EIT Notches Up a Stellar Year

May 24, 2011

EIT crowned a year of significant achievements and new opportunities with an independent ranking that put it at the forefront of New Zealand’s tertiary educators, says Council Chair David Pearson.

Commenting in EIT’s annual report on ITP Quality’s 2010 External Evaluation & Review exercise, Mr Pearson noted that the institute had rated ‘highly confident’ in educational performance and ‘confident’ for its self-assessment capability.

EIT received an ‘excellence’ in such wide-ranging areas as nursing, foundation education, business, computing, applied social sciences, fashion design and research.

Chief executive Chris Collins said learner achievement, outcomes for stakeholders, teaching effectiveness, learner support and guidance as well as government and management were also rated as excellent.

Other highlights in EIT’s 2010 year include:
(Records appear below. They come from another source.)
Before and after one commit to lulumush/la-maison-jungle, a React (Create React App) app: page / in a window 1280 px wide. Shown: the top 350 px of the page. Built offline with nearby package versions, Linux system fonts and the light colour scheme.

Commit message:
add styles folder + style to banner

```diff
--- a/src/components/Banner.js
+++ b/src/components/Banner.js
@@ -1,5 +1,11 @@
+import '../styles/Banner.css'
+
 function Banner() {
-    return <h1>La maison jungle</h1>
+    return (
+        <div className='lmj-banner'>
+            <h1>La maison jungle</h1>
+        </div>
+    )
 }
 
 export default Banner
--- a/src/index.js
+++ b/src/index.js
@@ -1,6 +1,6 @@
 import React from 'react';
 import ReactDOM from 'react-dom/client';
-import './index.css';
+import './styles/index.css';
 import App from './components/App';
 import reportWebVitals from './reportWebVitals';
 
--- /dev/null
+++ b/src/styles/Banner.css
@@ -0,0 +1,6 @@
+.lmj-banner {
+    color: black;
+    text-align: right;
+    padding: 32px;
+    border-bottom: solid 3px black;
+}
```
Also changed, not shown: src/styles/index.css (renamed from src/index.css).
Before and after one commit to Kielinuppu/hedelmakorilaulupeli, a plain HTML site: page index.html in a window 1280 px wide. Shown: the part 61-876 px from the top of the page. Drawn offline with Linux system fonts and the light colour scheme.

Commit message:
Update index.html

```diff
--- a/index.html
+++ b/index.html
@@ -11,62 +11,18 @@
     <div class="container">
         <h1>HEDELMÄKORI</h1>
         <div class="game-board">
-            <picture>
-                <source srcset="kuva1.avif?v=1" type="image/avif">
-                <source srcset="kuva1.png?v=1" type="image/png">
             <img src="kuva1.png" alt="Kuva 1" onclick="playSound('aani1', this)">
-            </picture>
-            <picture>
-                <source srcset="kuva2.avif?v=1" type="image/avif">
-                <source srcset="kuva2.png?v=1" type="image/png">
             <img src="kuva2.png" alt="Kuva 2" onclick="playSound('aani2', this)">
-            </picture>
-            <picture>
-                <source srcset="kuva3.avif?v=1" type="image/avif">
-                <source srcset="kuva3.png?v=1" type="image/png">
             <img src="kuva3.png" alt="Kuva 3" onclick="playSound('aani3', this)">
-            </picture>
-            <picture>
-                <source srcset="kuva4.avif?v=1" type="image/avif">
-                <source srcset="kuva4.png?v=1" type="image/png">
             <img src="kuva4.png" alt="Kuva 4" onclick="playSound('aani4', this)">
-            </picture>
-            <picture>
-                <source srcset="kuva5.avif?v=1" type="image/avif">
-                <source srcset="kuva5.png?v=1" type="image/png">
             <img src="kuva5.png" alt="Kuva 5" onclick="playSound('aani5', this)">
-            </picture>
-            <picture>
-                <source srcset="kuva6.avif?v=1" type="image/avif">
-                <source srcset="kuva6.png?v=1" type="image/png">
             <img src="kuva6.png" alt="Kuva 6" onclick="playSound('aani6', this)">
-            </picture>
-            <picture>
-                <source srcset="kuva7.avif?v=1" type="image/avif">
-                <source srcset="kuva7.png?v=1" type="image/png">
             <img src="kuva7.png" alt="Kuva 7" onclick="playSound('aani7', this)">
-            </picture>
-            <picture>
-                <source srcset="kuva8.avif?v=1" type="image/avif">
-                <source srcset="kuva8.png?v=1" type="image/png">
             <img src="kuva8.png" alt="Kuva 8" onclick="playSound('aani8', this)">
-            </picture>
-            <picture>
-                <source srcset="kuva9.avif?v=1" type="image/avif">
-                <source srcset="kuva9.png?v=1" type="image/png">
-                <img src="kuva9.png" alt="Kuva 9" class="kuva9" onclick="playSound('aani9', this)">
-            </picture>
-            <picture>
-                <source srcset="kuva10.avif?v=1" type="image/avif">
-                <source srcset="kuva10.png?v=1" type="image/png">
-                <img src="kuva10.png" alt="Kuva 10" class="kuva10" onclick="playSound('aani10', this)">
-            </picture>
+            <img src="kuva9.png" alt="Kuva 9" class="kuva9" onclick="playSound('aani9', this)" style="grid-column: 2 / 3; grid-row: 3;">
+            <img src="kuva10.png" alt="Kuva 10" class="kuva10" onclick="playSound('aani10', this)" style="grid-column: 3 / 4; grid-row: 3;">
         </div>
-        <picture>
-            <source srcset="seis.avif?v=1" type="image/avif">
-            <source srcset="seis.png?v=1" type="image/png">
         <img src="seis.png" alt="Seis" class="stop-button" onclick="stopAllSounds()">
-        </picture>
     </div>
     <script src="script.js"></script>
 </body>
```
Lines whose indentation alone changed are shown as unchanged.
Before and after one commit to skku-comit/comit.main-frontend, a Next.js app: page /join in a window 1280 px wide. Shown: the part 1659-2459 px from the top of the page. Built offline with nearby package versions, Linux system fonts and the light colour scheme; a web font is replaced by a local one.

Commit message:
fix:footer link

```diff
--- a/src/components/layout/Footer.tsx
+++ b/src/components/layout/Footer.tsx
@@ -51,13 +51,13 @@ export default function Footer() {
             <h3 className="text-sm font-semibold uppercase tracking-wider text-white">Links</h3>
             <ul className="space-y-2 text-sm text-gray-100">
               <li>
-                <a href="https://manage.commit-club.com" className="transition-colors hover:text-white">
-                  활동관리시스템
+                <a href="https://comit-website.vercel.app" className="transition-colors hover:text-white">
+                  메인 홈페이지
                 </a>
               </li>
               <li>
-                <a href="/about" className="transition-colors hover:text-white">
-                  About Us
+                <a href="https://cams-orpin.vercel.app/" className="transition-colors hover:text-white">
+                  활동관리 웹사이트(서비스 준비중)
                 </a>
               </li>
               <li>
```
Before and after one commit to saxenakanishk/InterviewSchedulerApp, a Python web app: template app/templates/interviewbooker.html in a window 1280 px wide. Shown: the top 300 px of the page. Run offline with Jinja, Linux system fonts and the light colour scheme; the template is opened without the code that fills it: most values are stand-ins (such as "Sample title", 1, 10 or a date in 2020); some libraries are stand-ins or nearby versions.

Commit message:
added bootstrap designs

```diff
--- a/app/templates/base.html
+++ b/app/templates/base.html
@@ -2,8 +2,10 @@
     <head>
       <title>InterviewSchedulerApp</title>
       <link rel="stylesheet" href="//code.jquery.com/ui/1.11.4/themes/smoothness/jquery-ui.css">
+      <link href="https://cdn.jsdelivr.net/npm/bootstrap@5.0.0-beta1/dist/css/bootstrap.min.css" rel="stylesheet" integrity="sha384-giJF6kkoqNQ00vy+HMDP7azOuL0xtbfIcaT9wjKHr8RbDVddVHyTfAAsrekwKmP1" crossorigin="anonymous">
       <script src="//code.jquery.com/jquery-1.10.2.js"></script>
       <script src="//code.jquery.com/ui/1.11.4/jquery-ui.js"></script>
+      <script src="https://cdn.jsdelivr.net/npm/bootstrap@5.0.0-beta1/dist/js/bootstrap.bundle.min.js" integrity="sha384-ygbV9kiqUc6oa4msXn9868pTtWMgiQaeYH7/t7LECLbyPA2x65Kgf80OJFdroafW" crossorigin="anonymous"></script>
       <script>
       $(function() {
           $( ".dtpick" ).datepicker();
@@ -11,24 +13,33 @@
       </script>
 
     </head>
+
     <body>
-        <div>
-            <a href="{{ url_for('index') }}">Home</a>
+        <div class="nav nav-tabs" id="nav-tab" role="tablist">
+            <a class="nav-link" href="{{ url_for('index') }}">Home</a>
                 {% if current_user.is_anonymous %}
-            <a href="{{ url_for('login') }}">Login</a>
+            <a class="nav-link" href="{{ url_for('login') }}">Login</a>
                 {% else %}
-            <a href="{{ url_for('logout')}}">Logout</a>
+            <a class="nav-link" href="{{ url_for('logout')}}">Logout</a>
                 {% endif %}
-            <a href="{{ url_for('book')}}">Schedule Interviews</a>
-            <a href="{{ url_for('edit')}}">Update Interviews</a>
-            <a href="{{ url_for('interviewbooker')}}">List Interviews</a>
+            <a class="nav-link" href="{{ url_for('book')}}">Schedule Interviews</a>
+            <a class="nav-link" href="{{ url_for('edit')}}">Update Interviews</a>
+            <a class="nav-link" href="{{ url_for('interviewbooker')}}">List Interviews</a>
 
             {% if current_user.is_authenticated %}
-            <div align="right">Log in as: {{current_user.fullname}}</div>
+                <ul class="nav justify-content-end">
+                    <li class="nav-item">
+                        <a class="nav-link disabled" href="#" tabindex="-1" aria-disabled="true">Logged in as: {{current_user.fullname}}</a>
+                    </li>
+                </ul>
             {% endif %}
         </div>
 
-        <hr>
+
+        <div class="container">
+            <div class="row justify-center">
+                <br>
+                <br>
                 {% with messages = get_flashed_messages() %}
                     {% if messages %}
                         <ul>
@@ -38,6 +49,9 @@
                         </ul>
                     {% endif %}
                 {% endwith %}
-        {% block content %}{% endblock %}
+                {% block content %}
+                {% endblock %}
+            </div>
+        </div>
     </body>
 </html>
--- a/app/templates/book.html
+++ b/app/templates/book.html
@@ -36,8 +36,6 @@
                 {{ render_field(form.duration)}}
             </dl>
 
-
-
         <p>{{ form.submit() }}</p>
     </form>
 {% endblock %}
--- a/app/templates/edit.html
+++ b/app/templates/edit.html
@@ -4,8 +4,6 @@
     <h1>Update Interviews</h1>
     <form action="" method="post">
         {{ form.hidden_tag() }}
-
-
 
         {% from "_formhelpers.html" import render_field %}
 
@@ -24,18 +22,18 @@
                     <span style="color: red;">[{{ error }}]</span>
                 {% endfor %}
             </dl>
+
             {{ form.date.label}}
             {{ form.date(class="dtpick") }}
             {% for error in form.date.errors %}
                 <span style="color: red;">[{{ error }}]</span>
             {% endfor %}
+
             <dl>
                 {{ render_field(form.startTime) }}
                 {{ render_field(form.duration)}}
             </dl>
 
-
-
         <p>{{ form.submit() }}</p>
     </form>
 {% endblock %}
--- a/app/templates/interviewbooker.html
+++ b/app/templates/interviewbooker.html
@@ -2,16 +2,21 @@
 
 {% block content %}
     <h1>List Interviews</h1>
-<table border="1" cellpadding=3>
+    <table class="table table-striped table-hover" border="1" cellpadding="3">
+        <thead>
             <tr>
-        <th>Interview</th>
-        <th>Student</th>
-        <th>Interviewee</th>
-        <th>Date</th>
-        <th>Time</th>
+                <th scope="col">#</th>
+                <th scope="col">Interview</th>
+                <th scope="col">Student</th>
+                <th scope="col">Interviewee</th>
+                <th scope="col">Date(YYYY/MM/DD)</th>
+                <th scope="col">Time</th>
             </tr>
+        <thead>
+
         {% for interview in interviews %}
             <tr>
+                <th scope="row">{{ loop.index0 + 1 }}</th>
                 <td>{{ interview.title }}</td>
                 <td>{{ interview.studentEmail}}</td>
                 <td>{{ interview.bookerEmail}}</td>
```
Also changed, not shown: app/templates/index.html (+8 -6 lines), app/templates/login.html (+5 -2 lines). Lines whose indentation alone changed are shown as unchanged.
  • Six percent growth in equivalent full-time students (3298 EFTS). This represented nearly 9000 students, of whom 79 percent studied part-time.
  • Degree-level activity that accounted for 35 percent of EFTS – the single highest area of programme enrolments. The number of Year 13 students starting degree study increased by 41 percent, and overall 61 percent of all EFTS studied at level 5 and above.
  • A new early childhood early education teaching degree attracted strong demand from the community and teaching profession and boosted the portfolio of bachelor degrees to 10. EIT also continued to offer a range of postgraduate qualifications.
  • Māori students represented 25 percent of enrolments, ahead of the regional population percentage. More than 440 international students came from 44 different countries to study at EIT.
  • Places for the newly-launched Youth Guarantee programme, which targets school leavers not in training or education, filled quickly. Students enrolled in a wide range of programme offerings achieved a strong record of success.
  • Partnership programmes with local secondary schools increased, again with strong educational outcomes for students.
  •  The Government approved the establishment of an EIT-based Hawke’s Bay Trades Academy, to operate from next year.
  • EIT was chosen from a field of 113 applicants to be one of 11 academies nationwide.
  • Prime Minister John Key officially opened EIT’s $8.5m project-based integrated trades and technology complex in August.
  • Minister of Tertiary Education Steven Joyce approved the merger of EIT Hawke’s Bay with Tairāwhiti Polytechnic, effective from 1 January this year.
  • Research outputs increased by 15 percent and external research income by 38 percent.
  • EIT achieved a $3.6m operating surplus for the year, and its strong financial performance bettered Government guidelines for public institutions.
  • EIT connected to the Kiwi Advanced Research Education Network, which provides very high speed electronic connection to other research institutions, universities and institutes of technology throughout New Zealand and the world.

Mr Pearson said 2010 had also been a year of significant change for EIT.

Government legislative amendments had moved Councils from the large representative model to that of a smaller, focused business governance model. This had reduced the membership on EIT’s Council from 18 to eight.

“We were sorry to lose some very strong Council members with the change and while we had some concerns about the loss of representation we also recognised the potential of a smaller more focused Council.”

The new smaller Council had continued very positively, with the new governing body comprised solely of members from the pre-existing Council – “recognition of the high regard in which government of the EIT Councils has been held over a long period”.

EIT was strongly supported by a staff committed to excellence and serving the people of the region, Mr Pearson said, and the institute’s partnerships with businesses, agencies, professions and industry ensured it remained connected to its communities.